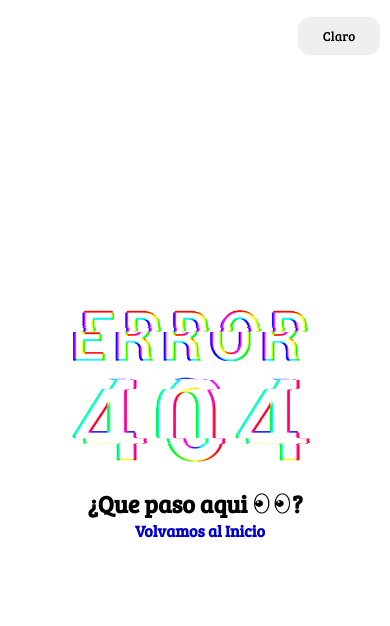
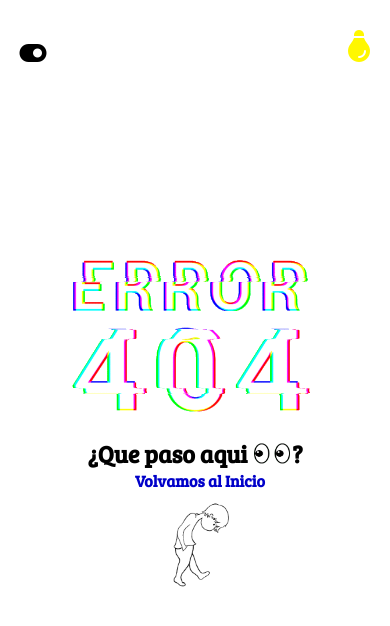
Before and after one commit to Jagudelo1/404_Error, a plain HTML site: page index.html in a window 390 px wide. Drawn offline with Linux system fonts and the light colour scheme.

Commit message:
404_Error V0.5

```diff
--- a/Css/style.css
+++ b/Css/style.css
@@ -20,16 +20,16 @@
 /*----- Estilos para alinear el contenedor -----*/
 .ButtonThemeDark{
     position: absolute;
-    top: 2%;
-    right: 2.5%;
+    top: 4%;
+    right: 4%;
 }
 
-.ButtonThemeDark button{
-    border: 0;
-    padding: 10px 25px;
-    border-radius: 12px;
-    cursor: pointer;
+.Swicht{
+    position: absolute;
+    top: 5%;
+    left: 3%;
 }
+
 
 /*----- Estilo para darle ancho a la imagen -----*/
 .Img_Error{
@@ -76,6 +76,10 @@
     color: rgb(29, 29, 239);
 }
 
+.Notice_Error div img{
+    width: 100px;
+}
+
 /*----- Estilos para el color de modo oscuro -----*/
 .dark-theme {
     background-color: #000;
@@ -87,3 +91,31 @@
     background-color: #fff;
     color: #000;
 }
+
+@media (max-width: 640px){
+    .ButtonThemeDark{
+        position: absolute;
+        top: 4%;
+        right: 5%;
+    }
+
+    .Swicht{
+        position: absolute;
+        top: 5%;
+        left: 5%;
+    }
+}
+
+@media (max-width: 320px){
+    .ButtonThemeDark{
+        position: absolute;
+        top: 4%;
+        right: 6%;
+    }
+
+    .Swicht{
+        position: absolute;
+        top: 5%;
+        left: 7%;
+    }
+}
--- a/Js/Dark.js
+++ b/Js/Dark.js
@@ -1,14 +1,19 @@
 const themeButton = document.getElementById("theme-button");
+const anotherButton = document.getElementById("another-button");
 const body = document.body;
+const bulbIcon = document.querySelector(".bulb-icon");
+const otherIcon = document.querySelector(".other-icon");
 
 themeButton.addEventListener("click", () => {
     if (body.classList.contains("dark-theme")) {
         body.classList.remove("dark-theme");
         body.classList.add("light-theme");
-        themeButton.textContent = "Claro";
+        bulbIcon.innerHTML = '<i class="fa-solid fa-lightbulb fa-2xl fa-rotate-180" style="color: #fff700;"></i>';
+        otherIcon.innerHTML = '<i class="fa-solid fa-toggle-on fa-xl"></i>';
     } else {
         body.classList.remove("light-theme");
         body.classList.add("dark-theme");
-        themeButton.textContent = "Oscuro";
+        bulbIcon.innerHTML = '<i class="fa-regular fa-lightbulb fa-2xl fa-rotate-180"></i>';
+        otherIcon.innerHTML = '<i class="fa-solid fa-toggle-off fa-xl"></i>';
     }
 });
--- a/index.html
+++ b/index.html
@@ -4,14 +4,20 @@
     <meta charset="UTF-8">
     <meta name="viewport" content="width=device-width, initial-scale=1.0">
     <link rel="stylesheet" href="Css/style.css">
+    <link rel="icon" href="Img/Sad.gif" type="image/gif">
     <script src="https://kit.fontawesome.com/7ed56df545.js" crossorigin="anonymous"></script>
     <title>404 Error</title>
 </head>
 <body>
     <div class="ButtonThemeDark">
-        <button id="theme-button">
-            Claro
-        </button>
+        <span id="another-button" class="bulb-icon">
+            <i class="fas fa-lightbulb fa-2xl fa-rotate-180" style="color: #fff700;"></i>
+        </span>
+    </div>
+    <div class="Swicht">
+        <span id="theme-button" class="other-icon">
+            <i class="fa-solid fa-toggle-on fa-xl"></i>
+        </span>
     </div>
     <div class="ContentError">
         <div class="Img_Error">
@@ -23,6 +29,9 @@
                     ¿Que paso aqui <img class="Eyes_Error" src="Img/Ojos.gif" alt="">?
                 </h2>
                 <a href="#">Volvamos al Inicio</a>
+                <div class="walking-image">
+                    <img src="Img/C_A.gif" alt="">
+                </div>
             </div>
         </div>
     </div>
```
Also changed, not shown: Img/C_A.gif (added), Img/Return.png (deleted).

####

## WHAT IS EXPECTED
Images stay out, but the rest of the records must be retyped exactly.

## EXERCISE RESULT
Before and after one commit to Jagudelo1/404_Error, a plain HTML site: page index.html in a window 390 px wide. Drawn offline with Linux system fonts and the light colour scheme.

Commit message:
404_Error V0.5

```diff
--- a/Css/style.css
+++ b/Css/style.css
@@ -20,16 +20,16 @@
 /*----- Estilos para alinear el contenedor -----*/
 .ButtonThemeDark{
     position: absolute;
-    top: 2%;
-    right: 2.5%;
+    top: 4%;
+    right: 4%;
 }
 
-.ButtonThemeDark button{
-    border: 0;
-    padding: 10px 25px;
-    border-radius: 12px;
-    cursor: pointer;
+.Swicht{
+    position: absolute;
+    top: 5%;
+    left: 3%;
 }
+
 
 /*----- Estilo para darle ancho a la imagen -----*/
 .Img_Error{
@@ -76,6 +76,10 @@
     color: rgb(29, 29, 239);
 }
 
+.Notice_Error div img{
+    width: 100px;
+}
+
 /*----- Estilos para el color de modo oscuro -----*/
 .dark-theme {
     background-color: #000;
@@ -87,3 +91,31 @@
     background-color: #fff;
     color: #000;
 }
+
+@media (max-width: 640px){
+    .ButtonThemeDark{
+        position: absolute;
+        top: 4%;
+        right: 5%;
+    }
+
+    .Swicht{
+        position: absolute;
+        top: 5%;
+        left: 5%;
+    }
+}
+
+@media (max-width: 320px){
+    .ButtonThemeDark{
+        position: absolute;
+        top: 4%;
+        right: 6%;
+    }
+
+    .Swicht{
+        position: absolute;
+        top: 5%;
+        left: 7%;
+    }
+}
--- a/Js/Dark.js
+++ b/Js/Dark.js
@@ -1,14 +1,19 @@
 const themeButton = document.getElementById("theme-button");
+const anotherButton = document.getElementById("another-button");
 const body = document.body;
+const bulbIcon = document.querySelector(".bulb-icon");
+const otherIcon = document.querySelector(".other-icon");
 
 themeButton.addEventListener("click", () => {
     if (body.classList.contains("dark-theme")) {
         body.classList.remove("dark-theme");
         body.classList.add("light-theme");
-        themeButton.textContent = "Claro";
+        bulbIcon.innerHTML = '<i class="fa-solid fa-lightbulb fa-2xl fa-rotate-180" style="color: #fff700;"></i>';
+        otherIcon.innerHTML = '<i class="fa-solid fa-toggle-on fa-xl"></i>';
     } else {
         body.classList.remove("light-theme");
         body.classList.add("dark-theme");
-        themeButton.textContent = "Oscuro";
+        bulbIcon.innerHTML = '<i class="fa-regular fa-lightbulb fa-2xl fa-rotate-180"></i>';
+        otherIcon.innerHTML = '<i class="fa-solid fa-toggle-off fa-xl"></i>';
     }
 });
--- a/index.html
+++ b/index.html
@@ -4,14 +4,20 @@
     <meta charset="UTF-8">
     <meta name="viewport" content="width=device-width, initial-scale=1.0">
     <link rel="stylesheet" href="Css/style.css">
+    <link rel="icon" href="Img/Sad.gif" type="image/gif">
     <script src="https://kit.fontawesome.com/7ed56df545.js" crossorigin="anonymous"></script>
     <title>404 Error</title>
 </head>
 <body>
     <div class="ButtonThemeDark">
-        <button id="theme-button">
-            Claro
-        </button>
+        <span id="another-button" class="bulb-icon">
+            <i class="fas fa-lightbulb fa-2xl fa-rotate-180" style="color: #fff700;"></i>
+        </span>
+    </div>
+    <div class="Swicht">
+        <span id="theme-button" class="other-icon">
+            <i class="fa-solid fa-toggle-on fa-xl"></i>
+        </span>
     </div>
     <div class="ContentError">
         <div class="Img_Error">
@@ -23,6 +29,9 @@
                     ¿Que paso aqui <img class="Eyes_Error" src="Img/Ojos.gif" alt="">?
                 </h2>
                 <a href="#">Volvamos al Inicio</a>
+                <div class="walking-image">
+                    <img src="Img/C_A.gif" alt="">
+                </div>
             </div>
         </div>
     </div>
```
Also changed, not shown: Img/C_A.gif (added), Img/Return.png (deleted).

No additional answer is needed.